  • The main duties of employing organisations are to:

    • provide all necessary Health and Safety information, instruction, training and supervision to enable individuals to be safe
    • provide and maintain a safe place of work with safe entry and exit
    • provide and maintain a working environment that is safe and without risk to health
    • provide and maintain systems of work that are safe
    • arrange for the safe use, handling, storage and transport of articles and substances.

    Clearly, it is impossible to remove all risks and hazards from any working environment. The law recognises this and qualifies all the duties listed above with the term ‘so far as is reasonably practicable’. This means that the level of risk involved can be balanced against the time, trouble, cost and difficulty of taking measures to remove the risk. With some specific legislation, however, the duties are absolute, ie the cost of a preventative measure has no bearing upon whether it should be implemented. Health, safety and welfare policy

    The employer is obliged to produce a written safety policy that states the organisation’s commitment to the health, safety and welfare of its employees and others. The employer must state how health and safety is to be organised and by whom, and detail the arrangements for how health and safety is implemented (usually through site-specific rules and procedures).

    Recognised trade unions have the right to:

    • appoint safety representatives
    • require employers to establish safety committees.

    Employers are also required to consult with all employees on health and safety matters, including those who are not members of a trade union. This is especially important as the employee is often best placed to advise on control measures that are needed.

    The employer must consult and work in cooperation with trade union groups and employees when developing health and safety arrangements. Consultation must take place on:

    • changes which may substantially affect employees’ health and safety at work (eg changes in procedures, equipment or new technologies)
    • employer’s arrangements for appointing competent people to assist in complying with the law
    • information that employees are given on the likely risks and dangers from their work, and the control measures needed
    • planning of health and safety training. Health and safety poster

    A statutory health and safety poster must be displayed in all workplaces. This summarises employers’ and employees’ legal duties and confirms the necessity of risk assessments.
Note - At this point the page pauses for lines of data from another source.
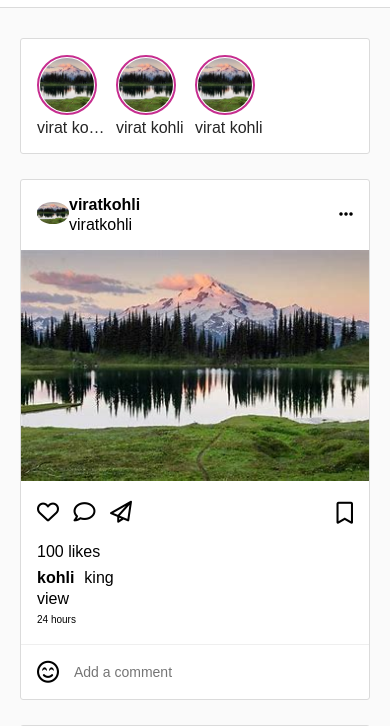
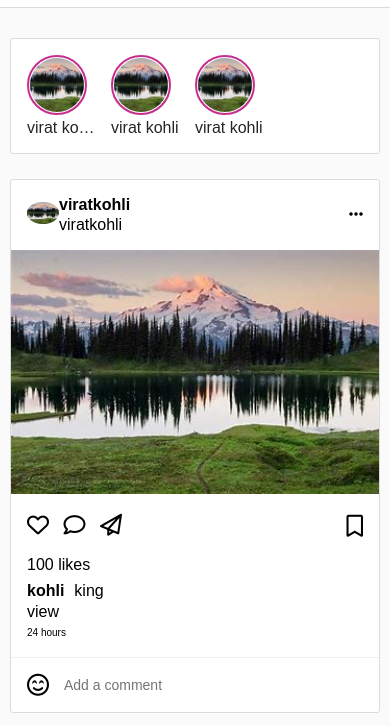
Before and after one commit to saravanakumarn18/instagram, a plain HTML site: page instagram/index.html in a window 390 px wide. Shown: the part 39-765 px from the top of the page. Drawn offline with Linux system fonts and the light colour scheme.

Commit message:
Add files via upload

```diff
--- a/instagram/style.css
+++ b/instagram/style.css
@@ -302,7 +302,7 @@ posts  .post-title  .post-left .image{
         display: none;
     }
     section{
-        padding: 30px 20px;
+        padding: 30px 10px;
     }
 }
 
```
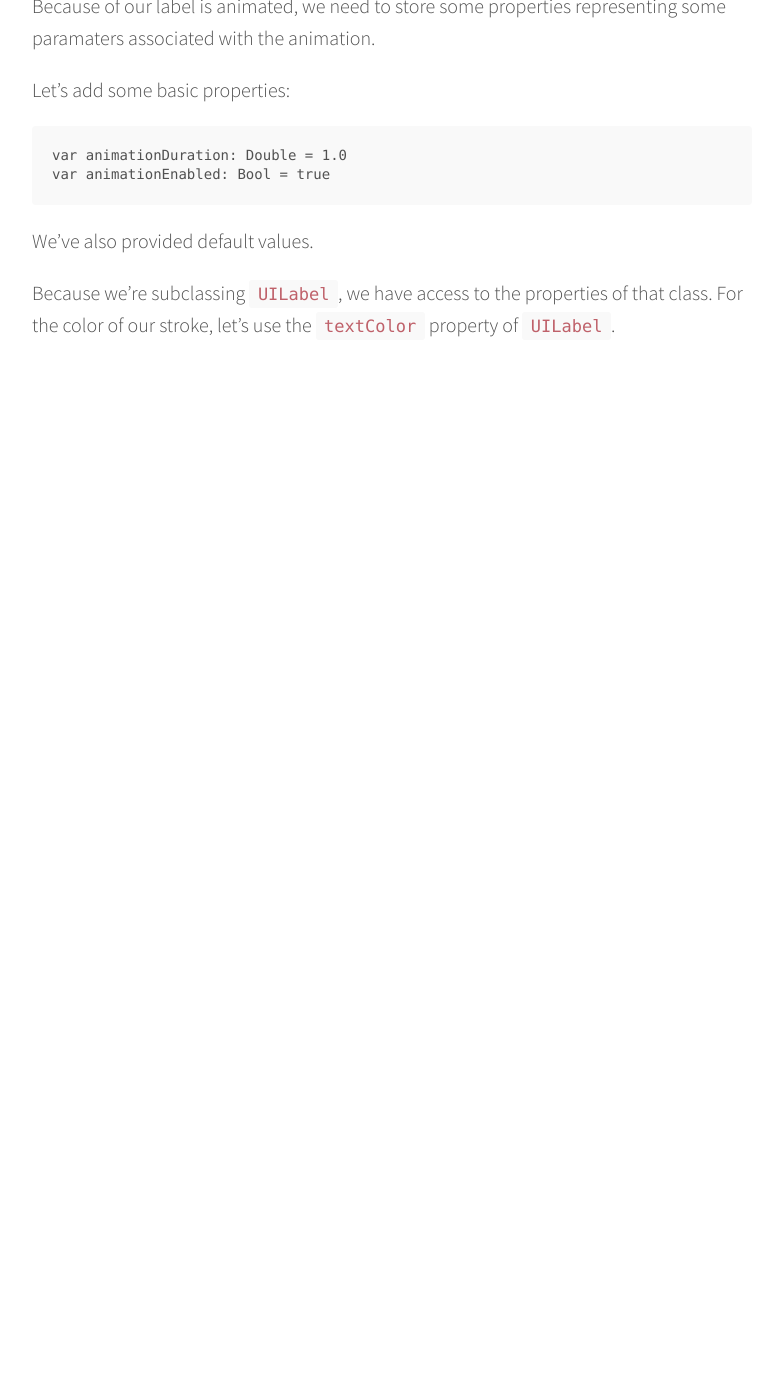
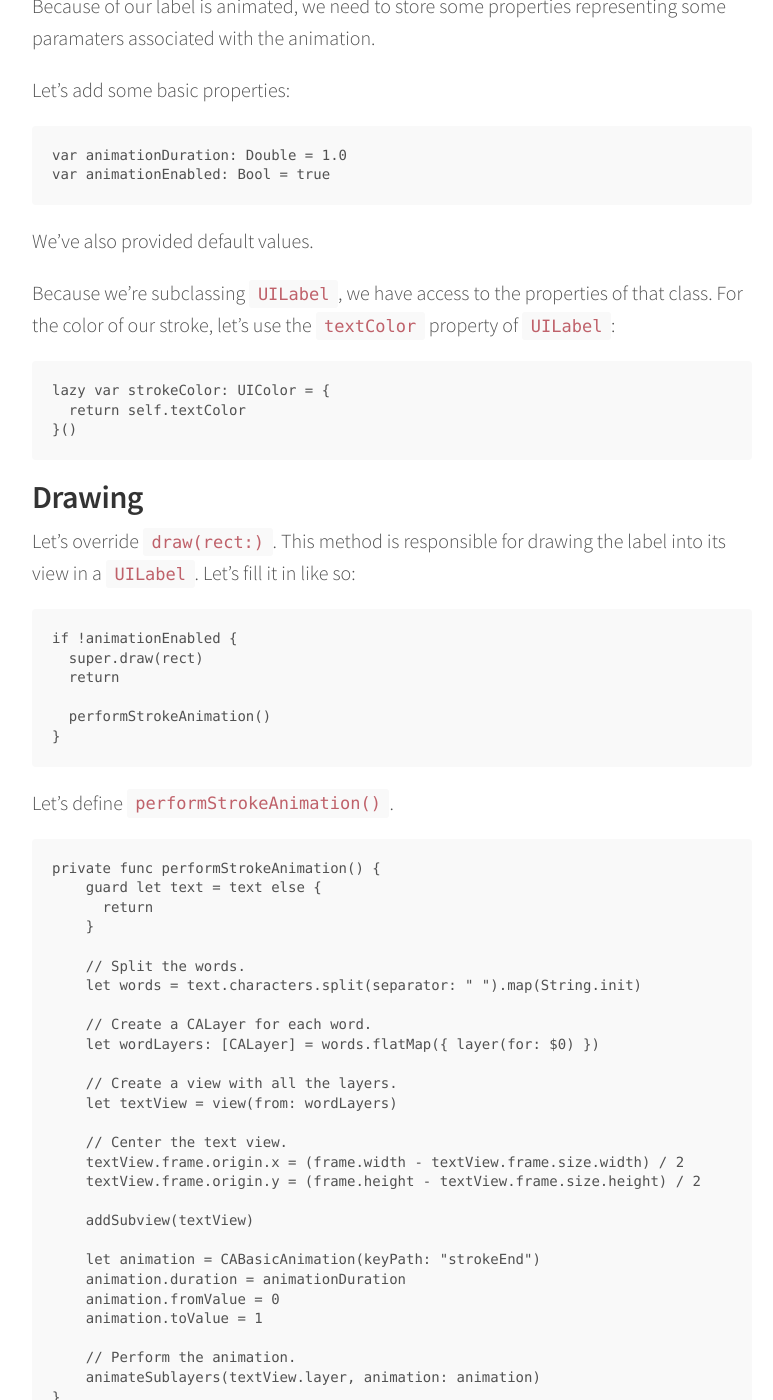
Before and after one commit to franklinsch/franklinsch.github.io, a Jekyll site: the page built from _posts/2017-02-3-uistrokeanimatedlabel.md, in a window 1280 px wide and 1400 px high, scrolled down 925 px. Shown: the whole window, without its empty margins (248-1021 px from the left). Built offline with Jekyll 4.4.1, drawn with Linux system fonts in a browser that asks for light colours; before the commit the page ends 1386 px from its top, so only the background shows below that; some of the changed text lies outside the part shown.

Commit message:
Create helper methods section

````diff
--- a/_posts/2017-02-3-uistrokeanimatedlabel.md
+++ b/_posts/2017-02-3-uistrokeanimatedlabel.md
@@ -33,4 +33,133 @@
 
 We've also provided default values.
 
-Because we're subclassing `UILabel`, we have access to the properties of that class. For the color of our stroke, let's use the `textColor` property of `UILabel`.
+Because we're subclassing `UILabel`, we have access to the properties of that class. For the color of our stroke, let's use the `textColor` property of `UILabel`:
+
+```
+lazy var strokeColor: UIColor = {
+  return self.textColor
+}()
+```
+
+## Drawing
+Let's override `draw(rect:)`. This method is responsible for drawing the label into its view in a `UILabel`. Let's fill it in like so:
+
+```
+if !animationEnabled {
+  super.draw(rect)
+  return
+
+  performStrokeAnimation()
+}
+```
+
+Let's define `performStrokeAnimation()`.
+
+```
+private func performStrokeAnimation() {
+    guard let text = text else {
+      return
+    }
+
+    // Split the words.
+    let words = text.characters.split(separator: " ").map(String.init)
+
+    // Create a CALayer for each word.
+    let wordLayers: [CALayer] = words.flatMap({ layer(for: $0) })
+
+    // Create a view with all the layers.
+    let textView = view(from: wordLayers)
+
+    // Center the text view.
+    textView.frame.origin.x = (frame.width - textView.frame.size.width) / 2
+    textView.frame.origin.y = (frame.height - textView.frame.size.height) / 2
+
+    addSubview(textView)
+
+    let animation = CABasicAnimation(keyPath: "strokeEnd")
+    animation.duration = animationDuration
+    animation.fromValue = 0
+    animation.toValue = 1
+
+    // Perform the animation.
+    animateSublayers(textView.layer, animation: animation)
+}
+```
+
+Easy enough, right? Now let's define our helper methods.
+
+## Helper methods
+
+```
+private func layer(for text: String) -> CALayer? {
+  // Create an empty array of Unicode characters
+  var unichars = [UniChar](text.utf16)
+
+  // Create an empty array of glyphs.
+  var glyphs = [CGGlyph](repeating: 0, count: unichars.count)
+
+    // Put the glyphs into the glyphs variable.
+    guard CTFontGetGlyphsForCharacters(font, &unichars, &glyphs, unichars.count) else {
+      return nil
+    }
+
+  // Get the bounding box of the reference character, 'l' is our case.
+  let strokeWidthReferenceCharacterBoundingBox = self.boundingBox(for: strokeWidthReferenceCharacter, using: font)
+
+    let strokeWidth: CGFloat
+
+    switch self.strokeWidth {
+      case .absolute(value: let value):
+                            strokeWidth = value
+      case .relative(scale: let scale):
+                            strokeWidth = strokeWidthReferenceCharacterBoundingBox.width * scale
+    }
+
+  let layers: [CALayer] = glyphs.flatMap({ glyph in
+      guard let path = CTFontCreatePathForGlyph(font, glyph, nil) else {
+      return nil
+      }
+
+      let layer = CAShapeLayer()
+      layer.path = path
+      layer.bounds = path.boundingBox
+      layer.isGeometryFlipped = true
+      layer.strokeColor = strokeColor.cgColor
+      layer.fillColor = UIColor.clear.cgColor
+      layer.lineWidth = strokeWidth
+
+      return layer
+      })
+
+  let groupLayer = CAShapeLayer()
+
+    let letterHeight = strokeWidthReferenceCharacterBoundingBox.height
+
+    var offset = CGFloat(0)
+
+    let spacingReferenceCharacterBoundingBox = self.boundingBox(for: spacingReferenceCharacter, using: font)
+
+    for layer in layers {
+      let yOrigin = letterHeight - layer.bounds.height
+        layer.frame.origin = CGPoint(x: offset, y: yOrigin)
+
+        let characterSpacing: CGFloat
+
+        switch self.characterSpacing {
+          case .absolute(value: let value):
+                                characterSpacing = value
+          case .relative(scale: let scale):
+                                characterSpacing = spacingReferenceCharacterBoundingBox.width * scale
+        }
+
+      offset = layer.frame.maxX + characterSpacing
+        groupLayer.addSublayer(layer)
+    }
+
+  groupLayer.bounds = CGRect(x: layers.first!.frame.origin.x, y: layers.first!.frame.origin.y, width: layers.last!.frame.maxX, height: layers.first!.frame.size.height)
+
+    groupLayer.frame.origin = CGPoint(x: 0, y: 0)
+
+    return groupLayer
+}
+```
````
The contact details of staff responsible for health and safety assistance at the workplace, the trade union representative and the relevant enforcing authority must also be listed.